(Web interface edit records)
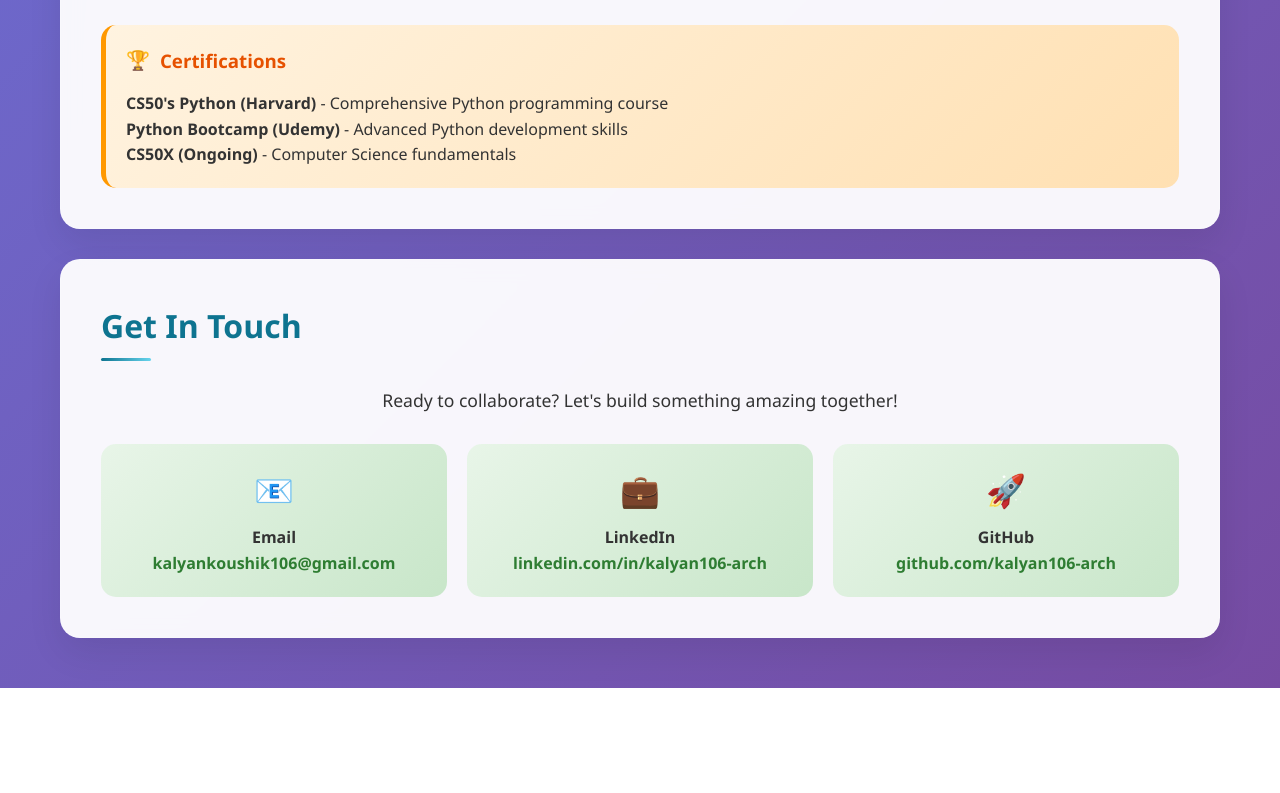
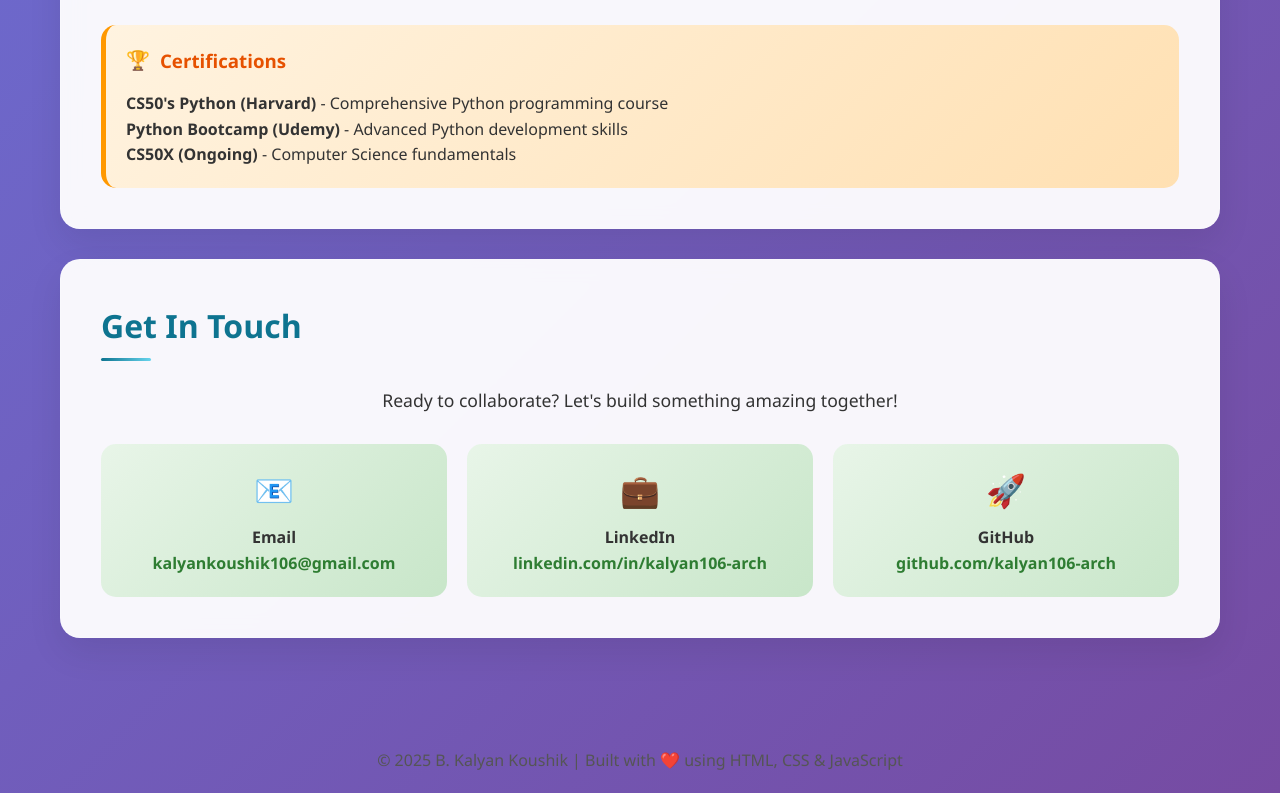
Before and after one commit to kalyan106-arch/kalyan106-arch.github.io, a plain HTML site: page index.html in a window 1280 px wide. Shown: the part 1620-2413 px from the top of the page. Before the commit the page ends 2308 px from the top, so only its background shows below. Drawn offline with Linux system fonts and the light colour scheme.

Commit message:
Update index.html

```diff
--- a/index.html
+++ b/index.html
@@ -467,5 +467,8 @@
       });
     });
   </script>
+  <footer style="text-align:center; padding:20px; margin-top:40px; color:#555;">
+    © 2025 B. Kalyan Koushik | Built with ❤️ using HTML, CSS & JavaScript
+  </footer>
 </body>
 </html>
```
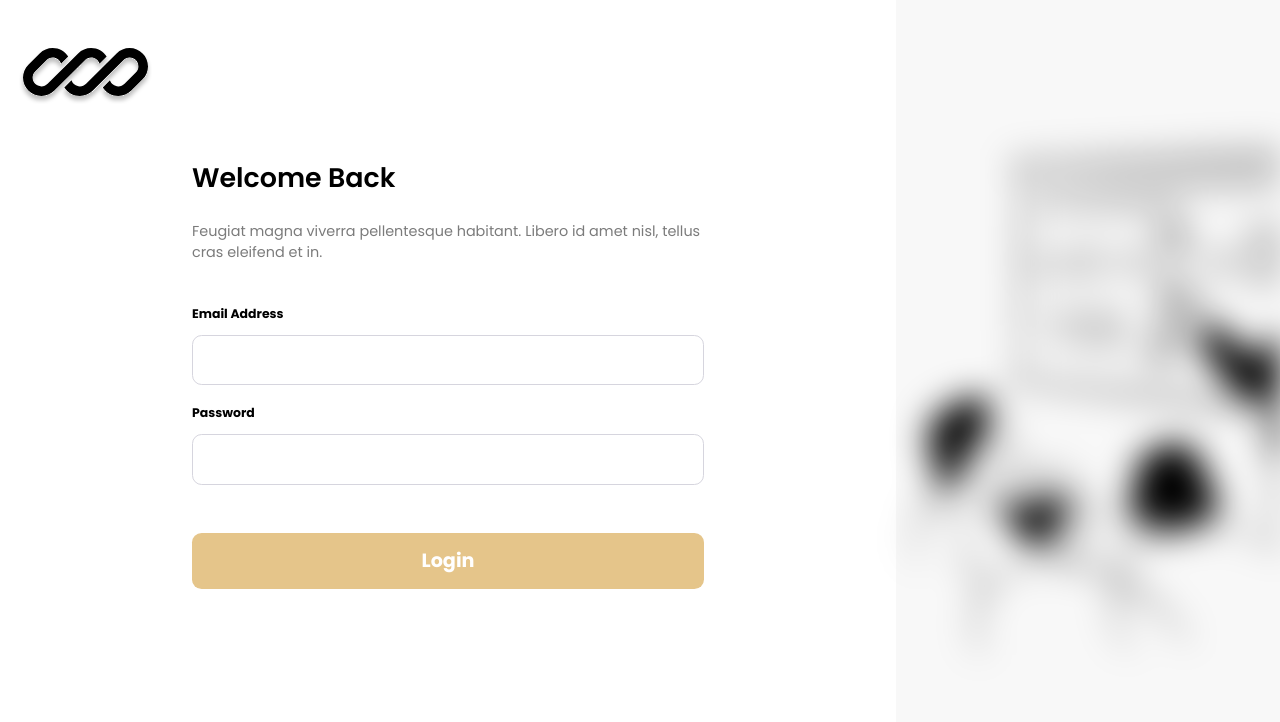
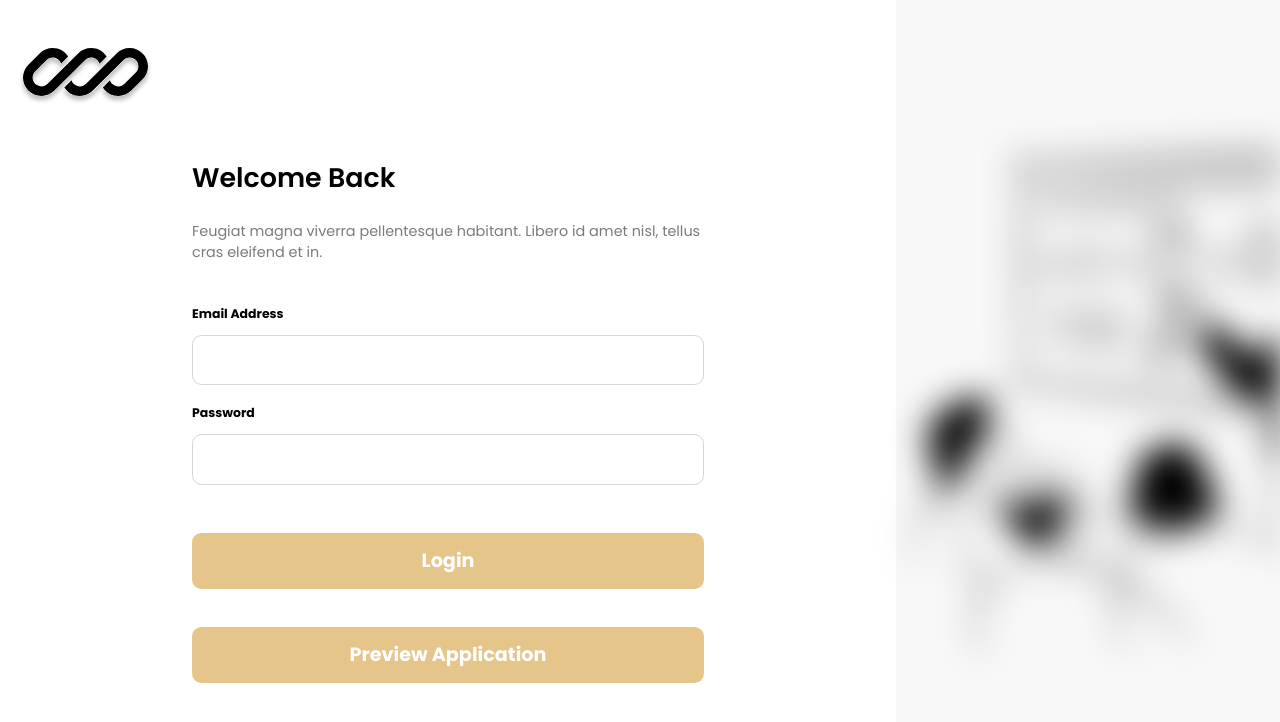
Before and after one commit to nology-tech/verde-client-project, a React (Vite) app: page / in a window 1280 px wide. Shown: the top 722 px of the page. Built offline with nearby package versions, Linux system fonts and the light colour scheme; no server answers.

Commit message:
45 feat login preview authentication (#82)
* (feat): Added button & updated handler function

* (feat): Updated Workflows to use .env variables

```diff
--- a/src/pages/Login/Login.tsx
+++ b/src/pages/Login/Login.tsx
@@ -7,12 +7,10 @@ import { ChangeEvent, useState } from "react";
 import { FirebaseError } from "firebase/app";
 import { useNavigate } from "react-router-dom";
 
-
 const Login = () => {
   const navigate = useNavigate();
   const [email, setEmail] = useState<string>("");
   const [password, setPassword] = useState<string>("");
-
 
   /**
    * Handles the change event when the user inputs their email.
@@ -42,9 +40,9 @@ const Login = () => {
    * @async
    * @returns {Promise<void>}
    */
-  const handleLogin = async () => {
+  const handleLogin = async (userEmail: string, userPassword: string) => {
     try {
-      await loginEmailPassword(email, password);
+      await loginEmailPassword(userEmail, userPassword);
       navigate("/home");
     } catch (error) {
       if (
@@ -103,7 +101,19 @@ const Login = () => {
                 label={"Login"}
                 variant={"yellow"}
                 size={"extra-large"}
-                onClick={handleLogin}
+                onClick={handleLogin.bind(this, email, password)}
+              />
+            </div>
+            <div className="login__form--button">
+              <Button
+                label={"Preview Application"}
+                variant={"yellow"}
+                size={"extra-large"}
+                onClick={handleLogin.bind(
+                  this,
+                  import.meta.env.VITE_TEST_EM,
+                  import.meta.env.VITE_TEST_PW
+                )}
               />
             </div>
           </form>
```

▸ **About this task**
Go through the records and gather the lines that hold "const".

▸ **Written reply**
 const Login = () => {
   const navigate = useNavigate();
   const [email, setEmail] = useState<string>("");
   const [password, setPassword] = useState<string>("");
@@ -42,9 +40,9 @@ const Login = () => {
-  const handleLogin = async () => {
+  const handleLogin = async (userEmail: string, userPassword: string) => {
@@ -103,7 +101,19 @@ const Login = () => {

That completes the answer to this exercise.